* Task to complete
Tally how many lines of these entries hold the string "Before". Return the number alone.

==============================

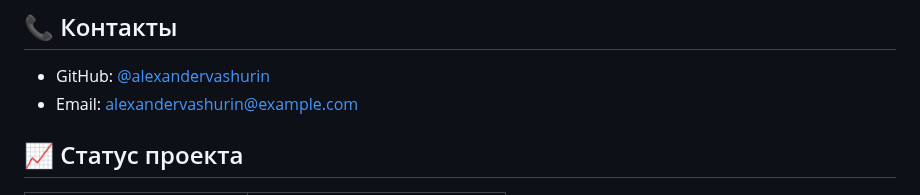
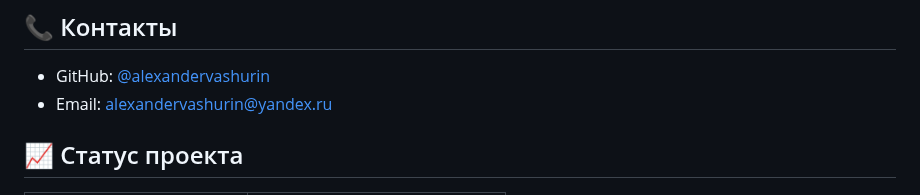
Before and after one commit to alexandervashurin/my-ring-app, a Markdown page: README.md, the part around the change. Drawn GitHub-style.

```diff
--- a/README.md
+++ b/README.md
@@ -828,7 +828,7 @@ sudo systemctl restart my-ring-app
 ## 📞 Контакты
 
 - GitHub: [@alexandervashurin](https://github.com/alexandervashurin)
-- Email: [alexandervashurin@example.com](mailto:alexandervashurin@example.com)
+- Email: [alexandervashurin@yandex.ru](mailto:alexandervashurin@yandex.ru)
 
 ## 📈 Статус проекта
 
```
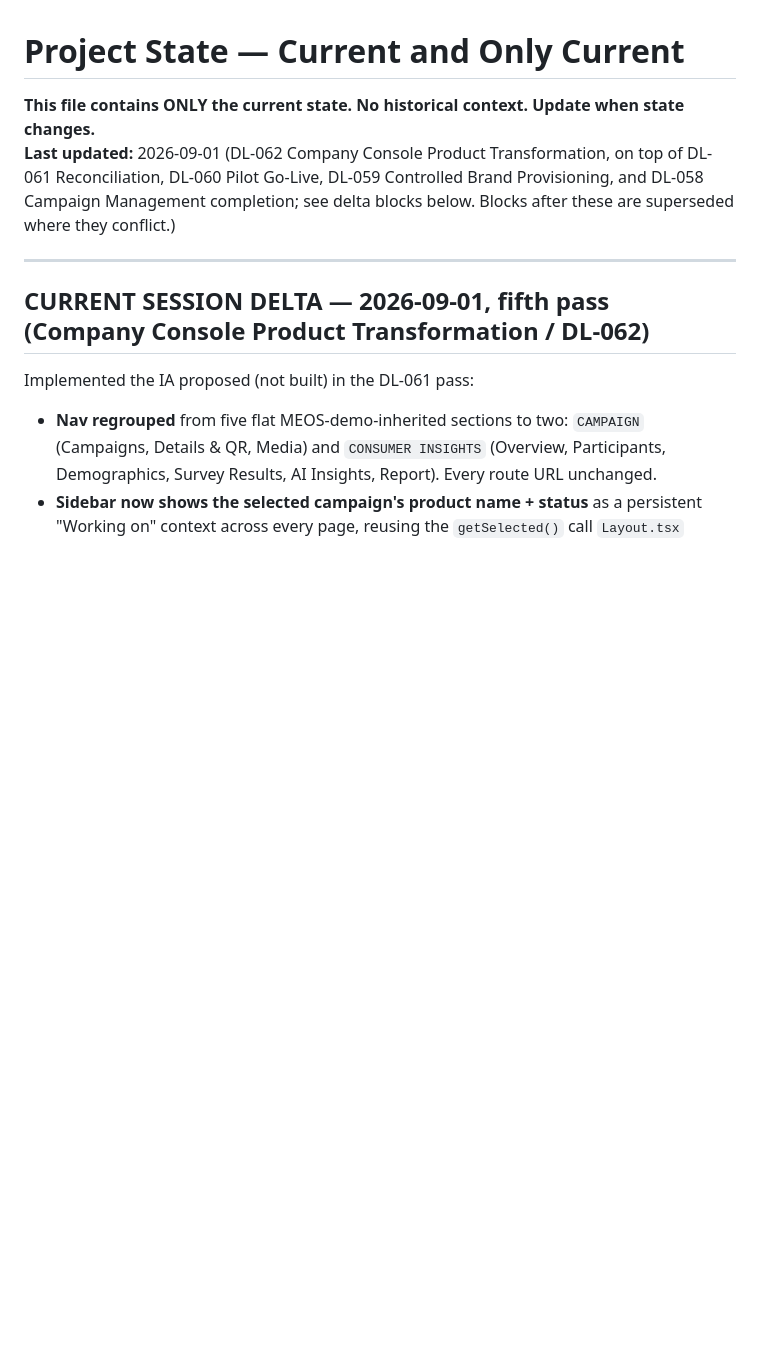
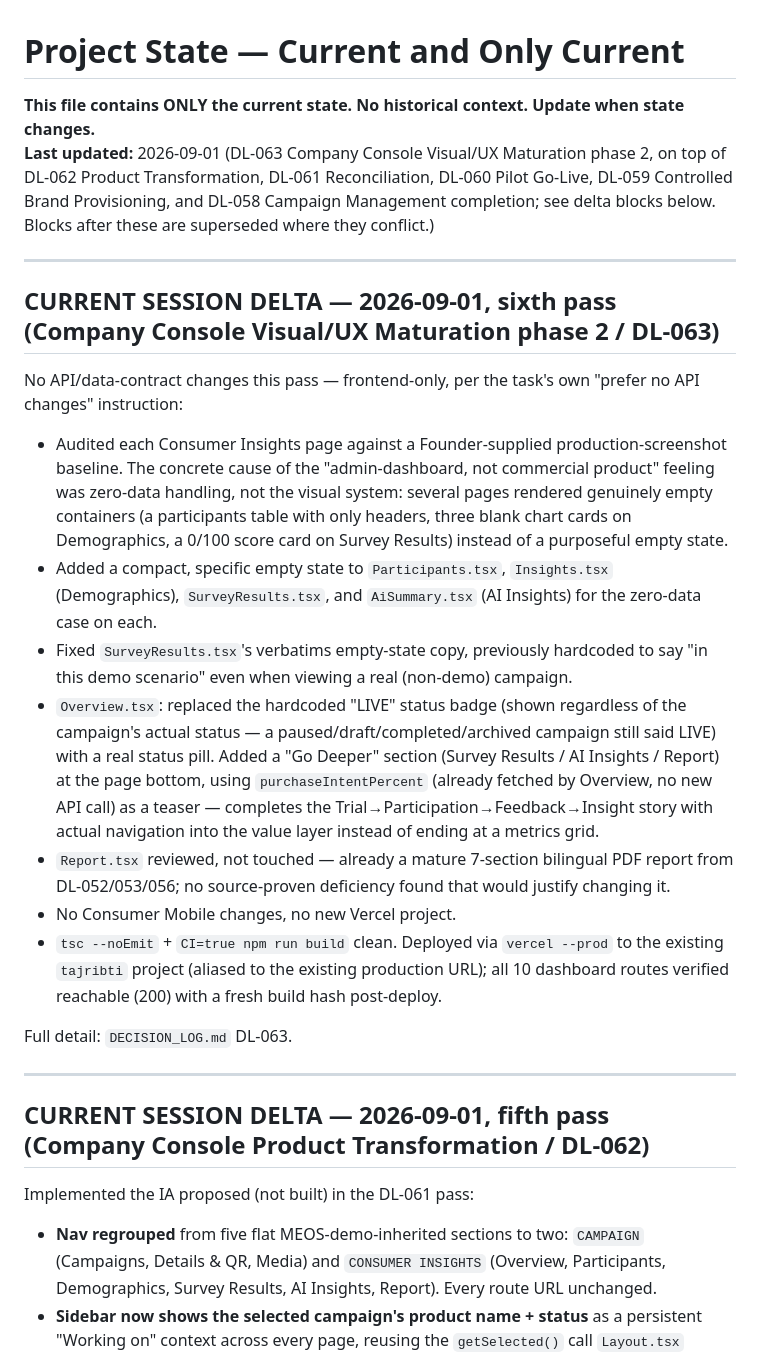
Before and after one commit to islamelbaz2010/Tajribti, a Markdown page: workspace/AI_BOOTSTRAP/02_PROJECT_STATE.md, the part around the change. GitHub-like rendering; blank space fills up the shorter version.

Commit message:
docs(workspace): record Company Console visual/UX maturation phase 2 (DL-063)
Records the DL-063 pass: empty-state fixes across Consumer Insights
pages, Overview 'Go Deeper' navigation and real status badge, Report
reviewed and left unchanged, deployed and route-verified.

Co-Authored-By: Claude Sonnet 5 <noreply@anthropic.com>
Claude-Session: https://claude.ai/code/session_01Nra9VFFHep3beqzZTHX5vs

```diff
--- a/workspace/AI_BOOTSTRAP/02_PROJECT_STATE.md
+++ b/workspace/AI_BOOTSTRAP/02_PROJECT_STATE.md
@@ -1,7 +1,23 @@
 # Project State — Current and Only Current
 
 **This file contains ONLY the current state. No historical context. Update when state changes.**
-**Last updated:** 2026-09-01 (DL-062 Company Console Product Transformation, on top of DL-061 Reconciliation, DL-060 Pilot Go-Live, DL-059 Controlled Brand Provisioning, and DL-058 Campaign Management completion; see delta blocks below. Blocks after these are superseded where they conflict.)
+**Last updated:** 2026-09-01 (DL-063 Company Console Visual/UX Maturation phase 2, on top of DL-062 Product Transformation, DL-061 Reconciliation, DL-060 Pilot Go-Live, DL-059 Controlled Brand Provisioning, and DL-058 Campaign Management completion; see delta blocks below. Blocks after these are superseded where they conflict.)
+
+---
+
+## CURRENT SESSION DELTA — 2026-09-01, sixth pass (Company Console Visual/UX Maturation phase 2 / DL-063)
+
+No API/data-contract changes this pass — frontend-only, per the task's own "prefer no API changes" instruction:
+
+- Audited each Consumer Insights page against a Founder-supplied production-screenshot baseline. The concrete cause of the "admin-dashboard, not commercial product" feeling was zero-data handling, not the visual system: several pages rendered genuinely empty containers (a participants table with only headers, three blank chart cards on Demographics, a 0/100 score card on Survey Results) instead of a purposeful empty state.
+- Added a compact, specific empty state to `Participants.tsx`, `Insights.tsx` (Demographics), `SurveyResults.tsx`, and `AiSummary.tsx` (AI Insights) for the zero-data case on each.
+- Fixed `SurveyResults.tsx`'s verbatims empty-state copy, previously hardcoded to say "in this demo scenario" even when viewing a real (non-demo) campaign.
+- `Overview.tsx`: replaced the hardcoded "LIVE" status badge (shown regardless of the campaign's actual status — a paused/draft/completed/archived campaign still said LIVE) with a real status pill. Added a "Go Deeper" section (Survey Results / AI Insights / Report) at the page bottom, using `purchaseIntentPercent` (already fetched by Overview, no new API call) as a teaser — completes the Trial→Participation→Feedback→Insight story with actual navigation into the value layer instead of ending at a metrics grid.
+- `Report.tsx` reviewed, not touched — already a mature 7-section bilingual PDF report from DL-052/053/056; no source-proven deficiency found that would justify changing it.
+- No Consumer Mobile changes, no new Vercel project.
+- `tsc --noEmit` + `CI=true npm run build` clean. Deployed via `vercel --prod` to the existing `tajribti` project (aliased to the existing production URL); all 10 dashboard routes verified reachable (200) with a fresh build hash post-deploy.
+
+Full detail: `DECISION_LOG.md` DL-063.
 
 ---
 
```
Also changed, not shown: workspace/15_Decisions/DECISION_LOG.md (+2 -1 lines), workspace/CHANGELOG.md (+1 -0 lines).
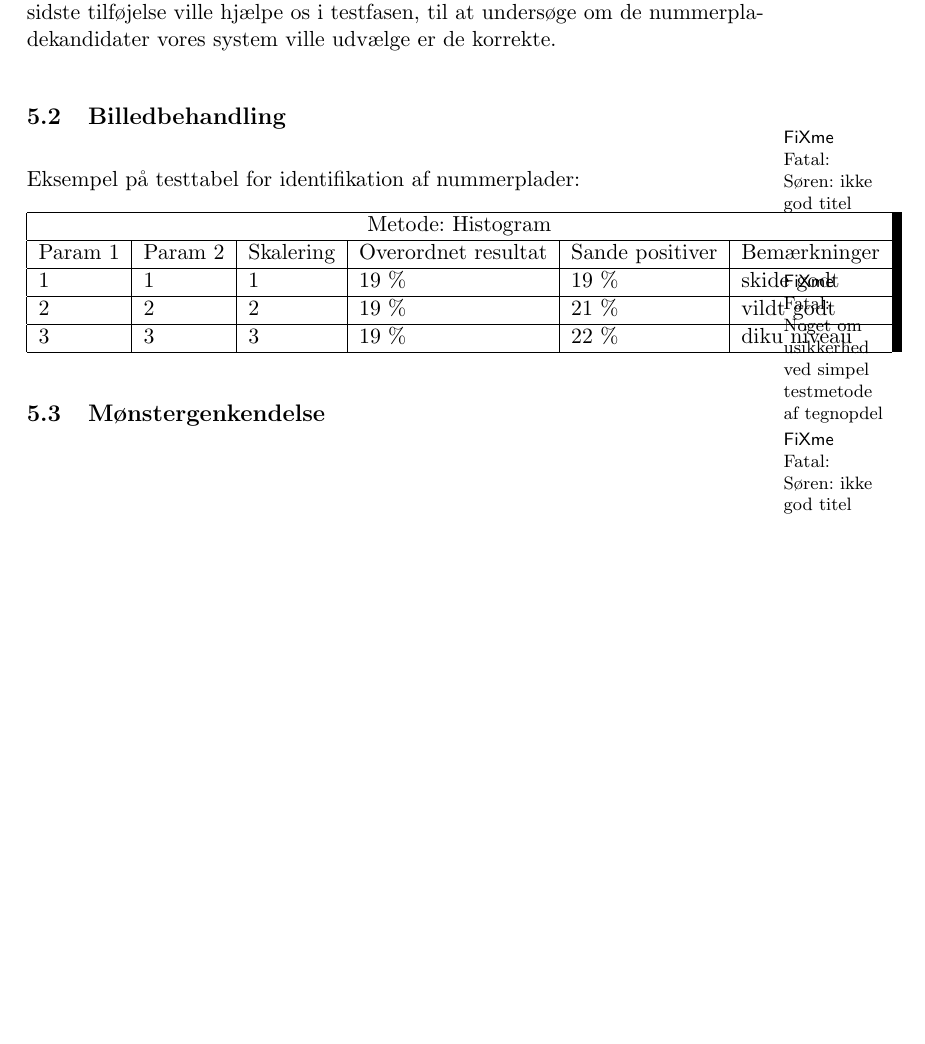
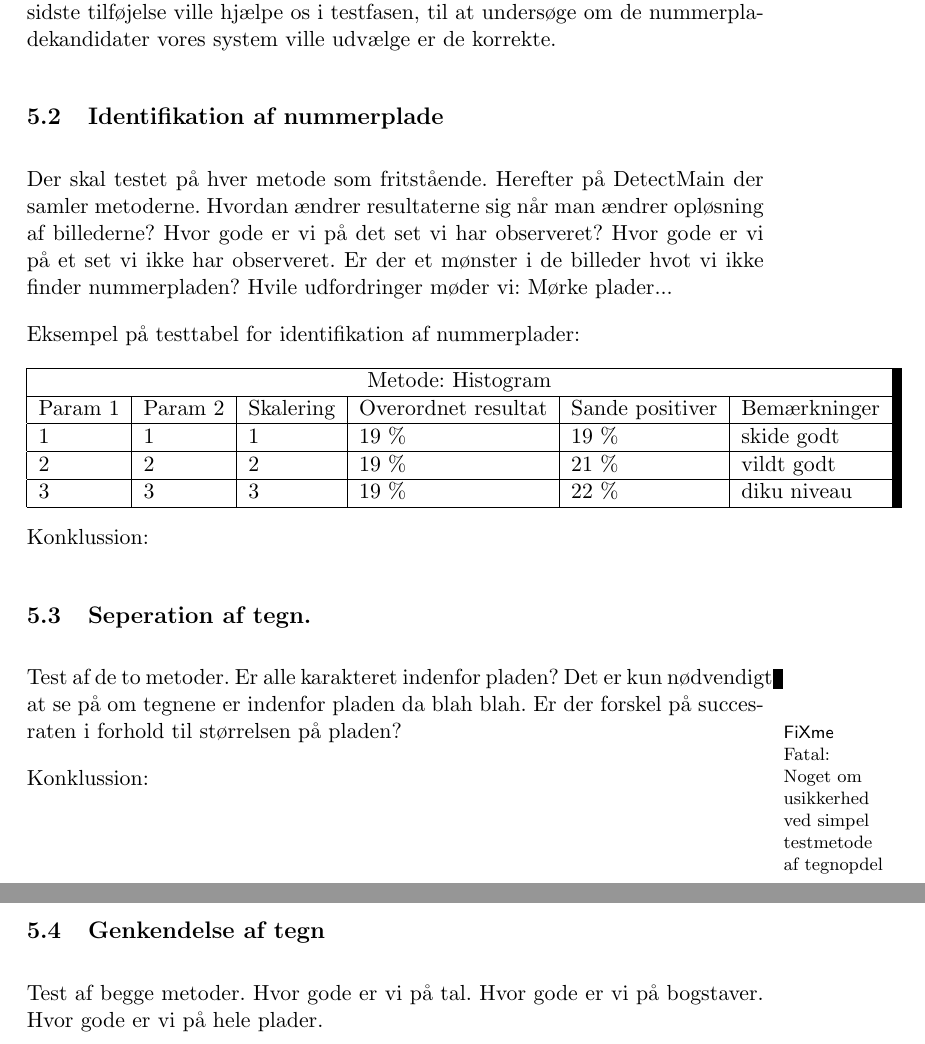
Before and after one commit to smilingpaul/licenseplate, a LaTeX document (docs/rapport/rapport.tex, which reads docs/rapport/test.tex): part of page 14 of 16 before the commit and two parts of pages 13 and 14 of 16 after it, the two joined at a grey line, cut so that both start at the same text, the shorter picture padded with empty space. Compiled offline with pdfLaTeX.

Commit message:
Opdateret placeholders i rapport

```diff
--- a/docs/rapport/test.tex
+++ b/docs/rapport/test.tex
@@ -30,9 +30,11 @@ Da vi bl.a. havde planer om udarbejdelse af en histogrambaseret metode til ident
 %Opdeling af billeder i træning- og testsæt
 %til f.eks. histogram metode herunder adskillelse af fotos fra de to forskellige kameraer.
 
+\subsection{Identifikation af nummerplade}
+Der skal testet på hver metode som fritstående. Herefter på DetectMain der samler metoderne. Hvordan ændrer resultaterne sig når man ændrer opløsning af billederne?
+Hvor gode er vi på det set vi har observeret? Hvor gode er vi på et set vi ikke har observeret. Er der et mønster i de billeder hvot vi ikke finder nummerpladen? Hvile udfordringer møder vi: Mørke plader...
 
-\subsection{Billedbehandling}
-\fixme{Søren: ikke god titel}
+
 
 Eksempel på testtabel for identifikation af nummerplader:
 
@@ -46,7 +48,15 @@ Param 1 & Param 2 & Skalering & Overordnet resultat & Sande positiver & Bemærkn
 \hline
 \end{tabular}
 
+Konklussion:
+
+\subsection{Seperation af tegn.}
+Test af de to metoder.
+Er alle karakteret indenfor pladen? Det er kun nødvendigt at se på om tegnene er indenfor pladen da blah blah. Er der forskel på succesraten i forhold til størrelsen på pladen?
+
 \fixme{Noget om usikkerhed ved simpel testmetode af tegnopdel}
+Konklussion:
 
-\subsection{Mønstergenkendelse}
-\fixme{Søren: ikke god titel}
+\subsection{Genkendelse af tegn}
+Test af begge metoder.
+Hvor gode er vi på tal. Hvor gode er vi på bogstaver. Hvor gode er vi på hele plader.
```
Also changed, not shown: docs/rapport/billedbehandling/billedbehandling.tex (+14 -7 lines), docs/rapport/rapport.tex (+6 -1 lines).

==============================

* Solved exercise
3